Yesterday, eight months after the formation of Governor Christie’s Passaic River Flood Advisory Commission (which includes Robert Steven Prezant, Dean of the College of Science and Mathematics at Montclair State), a comprehensive plan to deal with floods in the Passaic River Basin was unveiled.
The 15-point package of recommendations includes enhanced efforts to buy flood-prone properties, elevate homes in flood areas, improve the operation of the Pompton Lake floodgates, increase river de-snagging and shoal dredging efforts, create larger flood water storage areas, steer future development away from flood zones, create better water flow in Passaic Basin rivers, and directs the Department of Environmental Protection (DEP) to expedite permits for county and municipal projects aimed at eliminating or reducing flooding.
The DEP currently has $31 million dedicated to Blue Acres acquisitions statewide, with much of that money earmarked for Passaic River Basin properties. The Blue Acres program buys properties that are vulnerable to flooding and storms to get people out of harm’s way. The DEP is processing applications for 23 Blue Acres purchases of properties in floodprone areas of the Passaic River Basin, as part of an ongoing effort to target such properties, with an additional 54 Basin properties pending FEMA approval.
“There is no ‘silver bullet’ that can stop flooding in the Passaic River Basin. We cannot change the course that nature has set for this heavily developed region. Dealing with this issue will be a long-term effort,” said DEP Commissioner Bob Martin, who also chairs the Flood Commission. “But we have created a package of small and large solutions to mitigate flood damage that affects the lives of so many of Passaic River Basin residents each year.
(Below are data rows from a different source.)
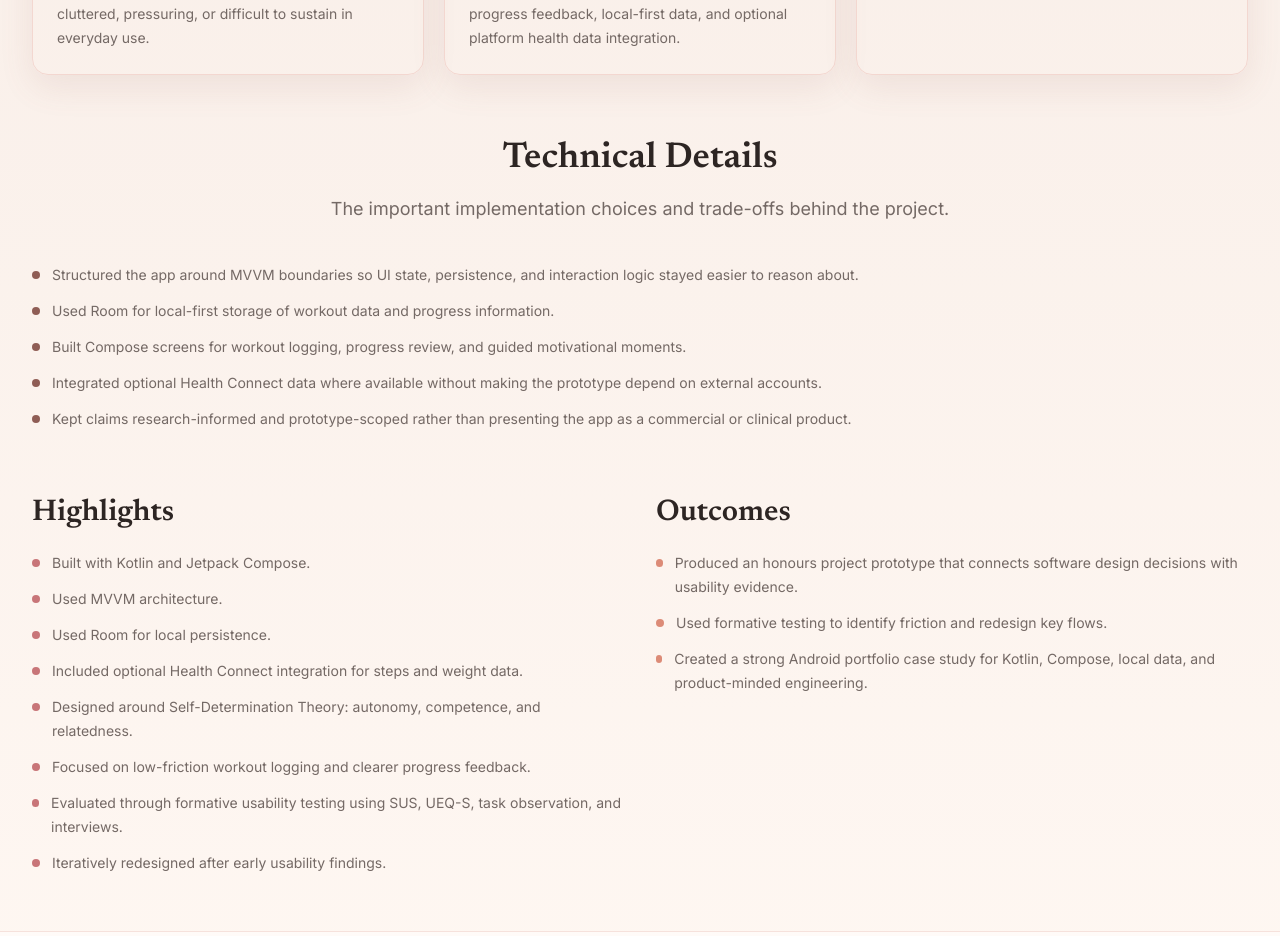
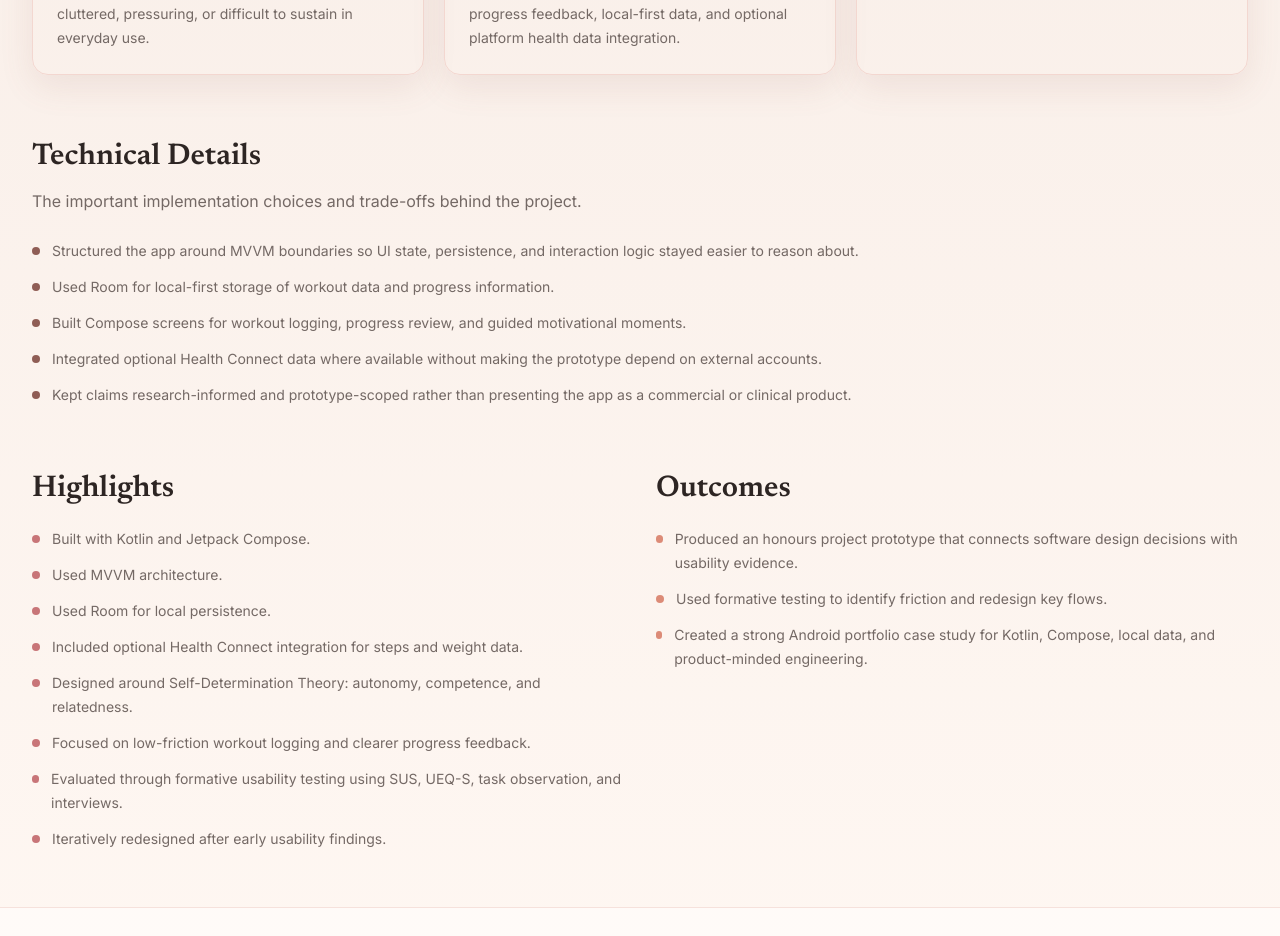
Before and after one commit to sneri12pic/portfolio, a Next.js app: page /projects/fitness-app in a window 1280 px wide. Shown: the part 1320-2256 px from the top of the page. Built offline with nearby package versions, Linux system fonts and the light colour scheme.

Commit message:
Left-align Technical Details heading

```diff
--- a/src/components/ProjectCaseStudyLayout.tsx
+++ b/src/components/ProjectCaseStudyLayout.tsx
@@ -2,7 +2,6 @@ import { ExternalLink, Github } from "lucide-react";
 import type { Project } from "@/data/projects";
 import { Button } from "@/components/Button";
 import { ProjectMedia } from "@/components/ProjectMedia";
-import { SectionHeading } from "@/components/SectionHeading";
 import { TechTag } from "@/components/TechTag";
 
 export function ProjectCaseStudyLayout({ project }: { project: Project }) {
@@ -65,7 +64,10 @@ export function ProjectCaseStudyLayout({ project }: { project: Project }) {
       </section>
 
       <section className="mt-16">
-        <SectionHeading title="Technical Details" text="The important implementation choices and trade-offs behind the project." />
+        <h2 className="font-display text-3xl font-semibold text-charcoal">Technical Details</h2>
+        <p className="mb-6 mt-3 text-base leading-7 text-warm-gray">
+          The important implementation choices and trade-offs behind the project.
+        </p>
         <ul className="grid gap-3 text-sm leading-6 text-warm-gray">
           {project.technicalDetails.map((detail) => (
             <li key={detail} className="flex gap-3">
```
And we are committed to moving forward with these recommendations, starting immediately, to help relieve people’s anxiety, worry and the costs of repeatedly cleaning up.”
Above photo of a residential street in Little Falls, by Michael Guerin.